• To do
Without the images, output each record below as it stands.

Top of Provided data

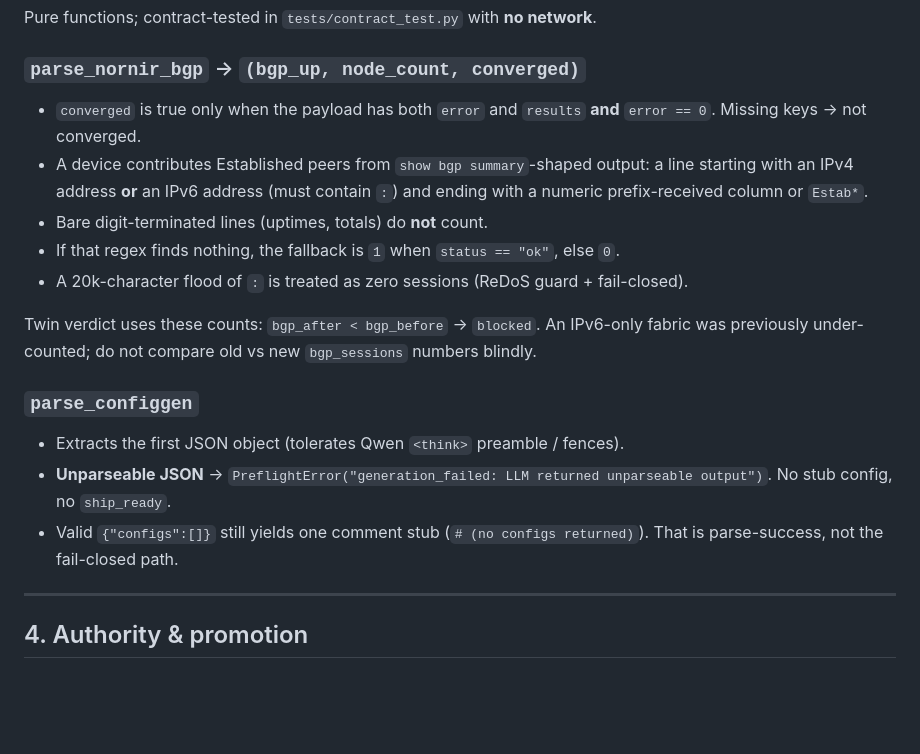
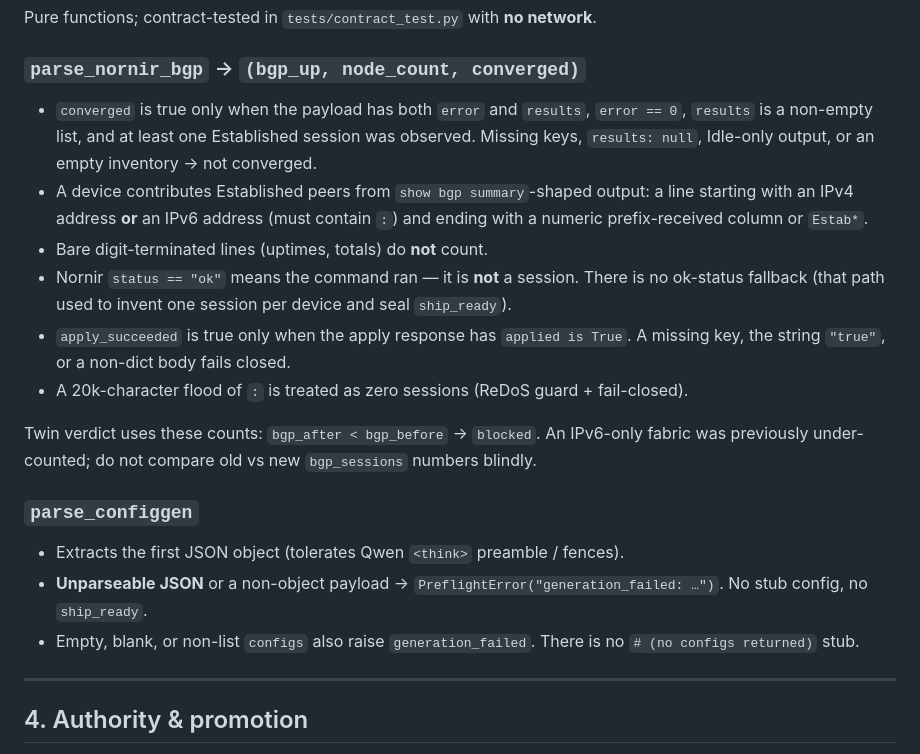
Before and after one commit to gesh75/aegis, a Markdown page: docs/DEVELOPER.md, the part around the change. GitHub-like rendering; blank space fills up the shorter version.

Commit message:
docs: align parser contracts with fail-closed BGP and configgen
The ok-status session fallback and empty-config stub are gone in #17.
Document the live contract so this runbook does not re-teach the hole.

Co-authored-by: georgy75 <georgy75@gmail.com>

```diff
--- a/docs/DEVELOPER.md
+++ b/docs/DEVELOPER.md
@@ -63,13 +63,17 @@ Pure functions; contract-tested in `tests/contract_test.py` with **no network**.
 
 ### `parse_nornir_bgp` → `(bgp_up, node_count, converged)`
 
-- `converged` is true only when the payload has both `error` and `results` **and**
-  `error == 0`. Missing keys → not converged.
+- `converged` is true only when the payload has both `error` and `results`, `error == 0`,
+  `results` is a non-empty list, and at least one Established session was observed.
+  Missing keys, `results: null`, Idle-only output, or an empty inventory → not converged.
 - A device contributes Established peers from `show bgp summary`-shaped output: a line
   starting with an IPv4 address **or** an IPv6 address (must contain `:`) and ending with a
   numeric prefix-received column or `Estab*`.
 - Bare digit-terminated lines (uptimes, totals) do **not** count.
-- If that regex finds nothing, the fallback is `1` when `status == "ok"`, else `0`.
+- Nornir `status == "ok"` means the command ran — it is **not** a session. There is no
+  ok-status fallback (that path used to invent one session per device and seal `ship_ready`).
+- `apply_succeeded` is true only when the apply response has `applied is True`. A missing
+  key, the string `"true"`, or a non-dict body fails closed.
 - A 20k-character flood of `:` is treated as zero sessions (ReDoS guard + fail-closed).
 
 Twin verdict uses these counts: `bgp_after < bgp_before` → `blocked`. An IPv6-only fabric
@@ -78,10 +82,10 @@ was previously under-counted; do not compare old vs new `bgp_sessions` numbers b
 ### `parse_configgen`
 
 - Extracts the first JSON object (tolerates Qwen `<think>` preamble / fences).
-- **Unparseable JSON** → `PreflightError("generation_failed: LLM returned unparseable output")`.
+- **Unparseable JSON** or a non-object payload → `PreflightError("generation_failed: …")`.
   No stub config, no `ship_ready`.
-- Valid `{"configs":[]}` still yields one comment stub (`# (no configs returned)`). That is
-  parse-success, not the fail-closed path.
+- Empty, blank, or non-list `configs` also raise `generation_failed`. There is no
+  `# (no configs returned)` stub.
 
 ---
 
```
Also changed, not shown: docs/ARCHITECTURE.md (+3 -3 lines), docs/GO_LIVE.md (+2 -1 lines).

Bottom of Provided data

• Response to the exercise
Before and after one commit to gesh75/aegis, a Markdown page: docs/DEVELOPER.md, the part around the change. GitHub-like rendering; blank space fills up the shorter version.

Commit message:
docs: align parser contracts with fail-closed BGP and configgen
The ok-status session fallback and empty-config stub are gone in #17.
Document the live contract so this runbook does not re-teach the hole.

Co-authored-by: georgy75 <georgy75@gmail.com>

```diff
--- a/docs/DEVELOPER.md
+++ b/docs/DEVELOPER.md
@@ -63,13 +63,17 @@ Pure functions; contract-tested in `tests/contract_test.py` with **no network**.
 
 ### `parse_nornir_bgp` → `(bgp_up, node_count, converged)`
 
-- `converged` is true only when the payload has both `error` and `results` **and**
-  `error == 0`. Missing keys → not converged.
+- `converged` is true only when the payload has both `error` and `results`, `error == 0`,
+  `results` is a non-empty list, and at least one Established session was observed.
+  Missing keys, `results: null`, Idle-only output, or an empty inventory → not converged.
 - A device contributes Established peers from `show bgp summary`-shaped output: a line
   starting with an IPv4 address **or** an IPv6 address (must contain `:`) and ending with a
   numeric prefix-received column or `Estab*`.
 - Bare digit-terminated lines (uptimes, totals) do **not** count.
-- If that regex finds nothing, the fallback is `1` when `status == "ok"`, else `0`.
+- Nornir `status == "ok"` means the command ran — it is **not** a session. There is no
+  ok-status fallback (that path used to invent one session per device and seal `ship_ready`).
+- `apply_succeeded` is true only when the apply response has `applied is True`. A missing
+  key, the string `"true"`, or a non-dict body fails closed.
 - A 20k-character flood of `:` is treated as zero sessions (ReDoS guard + fail-closed).
 
 Twin verdict uses these counts: `bgp_after < bgp_before` → `blocked`. An IPv6-only fabric
@@ -78,10 +82,10 @@ was previously under-counted; do not compare old vs new `bgp_sessions` numbers b
 ### `parse_configgen`
 
 - Extracts the first JSON object (tolerates Qwen `<think>` preamble / fences).
-- **Unparseable JSON** → `PreflightError("generation_failed: LLM returned unparseable output")`.
+- **Unparseable JSON** or a non-object payload → `PreflightError("generation_failed: …")`.
   No stub config, no `ship_ready`.
-- Valid `{"configs":[]}` still yields one comment stub (`# (no configs returned)`). That is
-  parse-success, not the fail-closed path.
+- Empty, blank, or non-list `configs` also raise `generation_failed`. There is no
+  `# (no configs returned)` stub.
 
 ---
 
```
Also changed, not shown: docs/ARCHITECTURE.md (+3 -3 lines), docs/GO_LIVE.md (+2 -1 lines).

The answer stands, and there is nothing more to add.